=== Available data ===
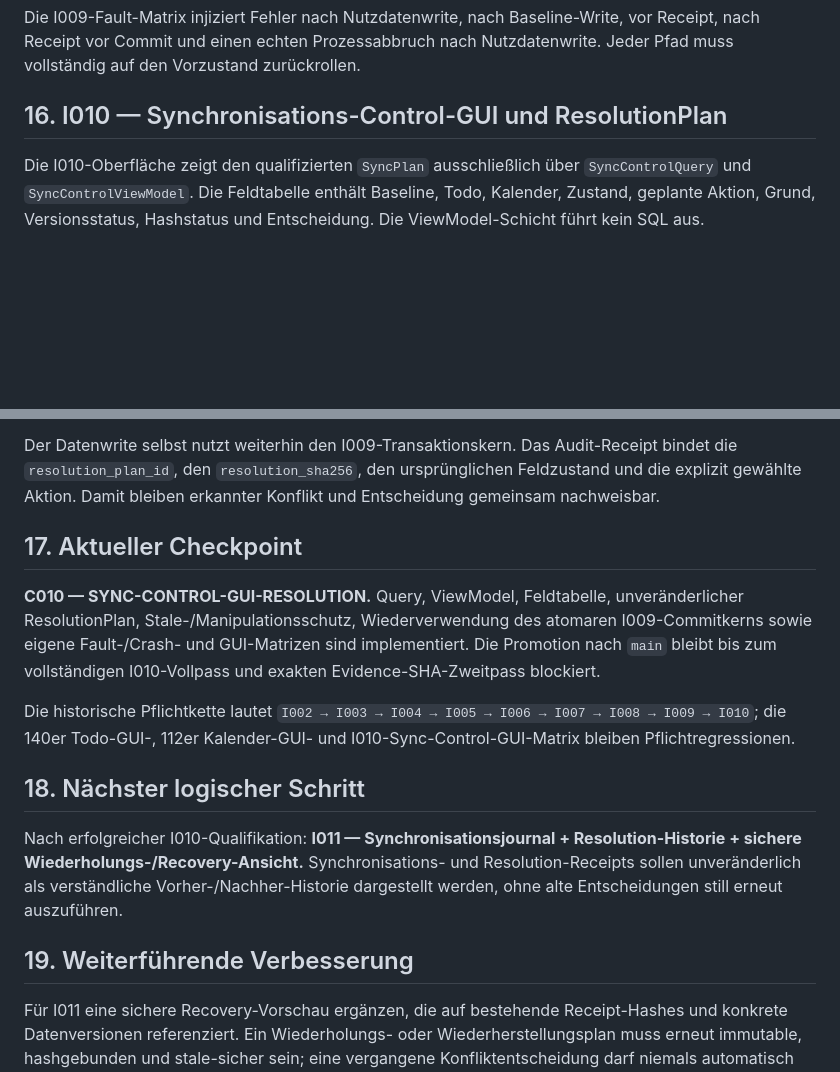
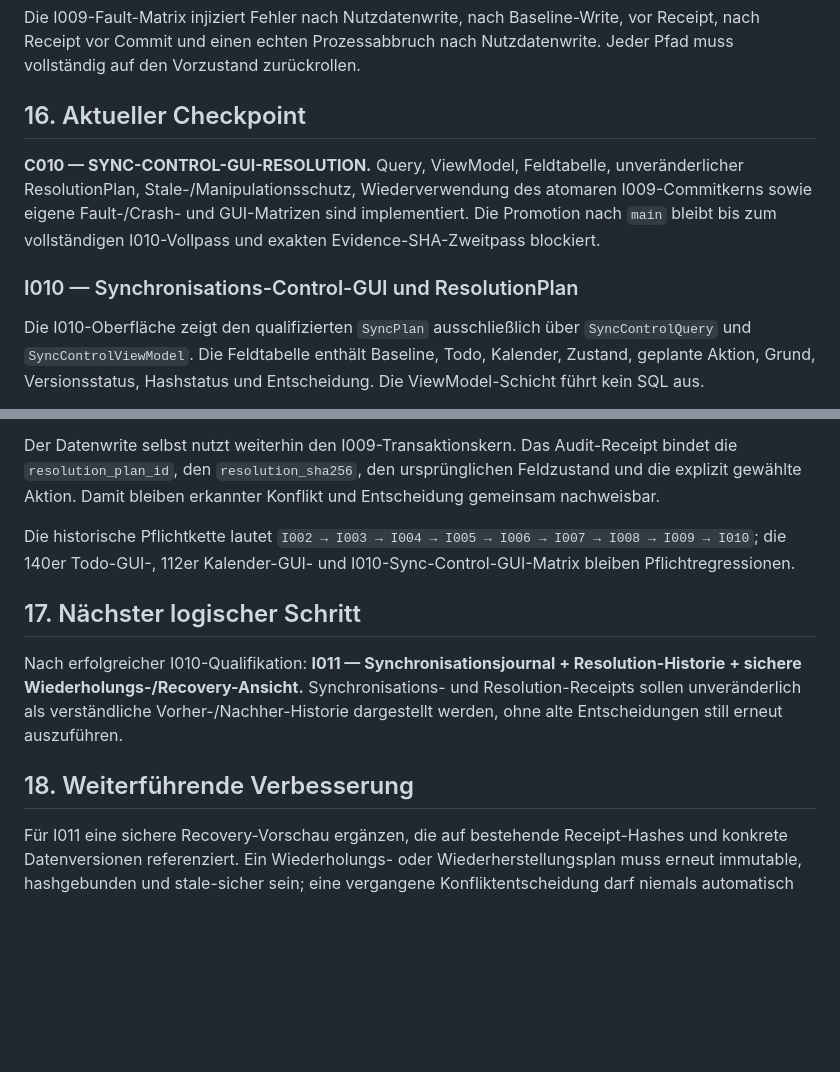
Before and after one commit to provoware/PROVOWARE_PLANER_TOOL_2026, a Markdown page: README.md, 2 parts joined by grey strips. Rendered like a GitHub page; blank space fills up the shorter version.

Commit message:
I010: verbindliche README-Abschnittsstruktur beibehalten

```diff
--- a/README.md
+++ b/README.md
@@ -102,7 +102,10 @@ Der POSTCHECK prüft noch vor dem SQLite-Commit Endwerte, Baseline-Hashes, Versi
 
 Die I009-Fault-Matrix injiziert Fehler nach Nutzdatenwrite, nach Baseline-Write, vor Receipt, nach Receipt vor Commit und einen echten Prozessabbruch nach Nutzdatenwrite. Jeder Pfad muss vollständig auf den Vorzustand zurückrollen.
 
-## 16. I010 — Synchronisations-Control-GUI und ResolutionPlan
+## 16. Aktueller Checkpoint
+**C010 — SYNC-CONTROL-GUI-RESOLUTION.** Query, ViewModel, Feldtabelle, unveränderlicher ResolutionPlan, Stale-/Manipulationsschutz, Wiederverwendung des atomaren I009-Commitkerns sowie eigene Fault-/Crash- und GUI-Matrizen sind implementiert. Die Promotion nach `main` bleibt bis zum vollständigen I010-Vollpass und exakten Evidence-SHA-Zweitpass blockiert.
+
+### I010 — Synchronisations-Control-GUI und ResolutionPlan
 Die I010-Oberfläche zeigt den qualifizierten `SyncPlan` ausschließlich über `SyncControlQuery` und `SyncControlViewModel`. Die Feldtabelle enthält Baseline, Todo, Kalender, Zustand, geplante Aktion, Grund, Versionsstatus, Hashstatus und Entscheidung. Die ViewModel-Schicht führt kein SQL aus.
 
 Manuelle Entscheidungen sind ausschließlich für `BOTH_DIFFERENT` zulässig:
@@ -114,13 +117,10 @@ Manuelle Entscheidungen sind ausschließlich für `BOTH_DIFFERENT` zulässig:
 
 Der Datenwrite selbst nutzt weiterhin den I009-Transaktionskern. Das Audit-Receipt bindet die `resolution_plan_id`, den `resolution_sha256`, den ursprünglichen Feldzustand und die explizit gewählte Aktion. Damit bleiben erkannter Konflikt und Entscheidung gemeinsam nachweisbar.
 
-## 17. Aktueller Checkpoint
-**C010 — SYNC-CONTROL-GUI-RESOLUTION.** Query, ViewModel, Feldtabelle, unveränderlicher ResolutionPlan, Stale-/Manipulationsschutz, Wiederverwendung des atomaren I009-Commitkerns sowie eigene Fault-/Crash- und GUI-Matrizen sind implementiert. Die Promotion nach `main` bleibt bis zum vollständigen I010-Vollpass und exakten Evidence-SHA-Zweitpass blockiert.
-
 Die historische Pflichtkette lautet `I002 → I003 → I004 → I005 → I006 → I007 → I008 → I009 → I010`; die 140er Todo-GUI-, 112er Kalender-GUI- und I010-Sync-Control-GUI-Matrix bleiben Pflichtregressionen.
 
-## 18. Nächster logischer Schritt
+## 17. Nächster logischer Schritt
 Nach erfolgreicher I010-Qualifikation: **I011 — Synchronisationsjournal + Resolution-Historie + sichere Wiederholungs-/Recovery-Ansicht.** Synchronisations- und Resolution-Receipts sollen unveränderlich als verständliche Vorher-/Nachher-Historie dargestellt werden, ohne alte Entscheidungen still erneut auszuführen.
 
-## 19. Weiterführende Verbesserung
+## 18. Weiterführende Verbesserung
 Für I011 eine sichere Recovery-Vorschau ergänzen, die auf bestehende Receipt-Hashes und konkrete Datenversionen referenziert. Ein Wiederholungs- oder Wiederherstellungsplan muss erneut immutable, hashgebunden und stale-sicher sein; eine vergangene Konfliktentscheidung darf niemals automatisch auf einen inzwischen veränderten Datenstand übertragen werden.
```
===
__Task item__:
Show all lines from the data that contain "Feldtabelle".

__Response for this exercise__:
+**C010 — SYNC-CONTROL-GUI-RESOLUTION.** Query, ViewModel, Feldtabelle, unveränderlicher ResolutionPlan, Stale-/Manipulationsschutz, Wiederverwendung des atomaren I009-Commitkerns sowie eigene Fault-/Crash- und GUI-Matrizen sind implementiert. Die Promotion nach `main` bleibt bis zum vollständigen I010-Vollpass und exakten Evidence-SHA-Zweitpass blockiert.
 Die I010-Oberfläche zeigt den qualifizierten `SyncPlan` ausschließlich über `SyncControlQuery` und `SyncControlViewModel`. Die Feldtabelle enthält Baseline, Todo, Kalender, Zustand, geplante Aktion, Grund, Versionsstatus, Hashstatus und Entscheidung. Die ViewModel-Schicht führt kein SQL aus.
-**C010 — SYNC-CONTROL-GUI-RESOLUTION.** Query, ViewModel, Feldtabelle, unveränderlicher ResolutionPlan, Stale-/Manipulationsschutz, Wiederverwendung des atomaren I009-Commitkerns sowie eigene Fault-/Crash- und GUI-Matrizen sind implementiert. Die Promotion nach `main` bleibt bis zum vollständigen I010-Vollpass und exakten Evidence-SHA-Zweitpass blockiert.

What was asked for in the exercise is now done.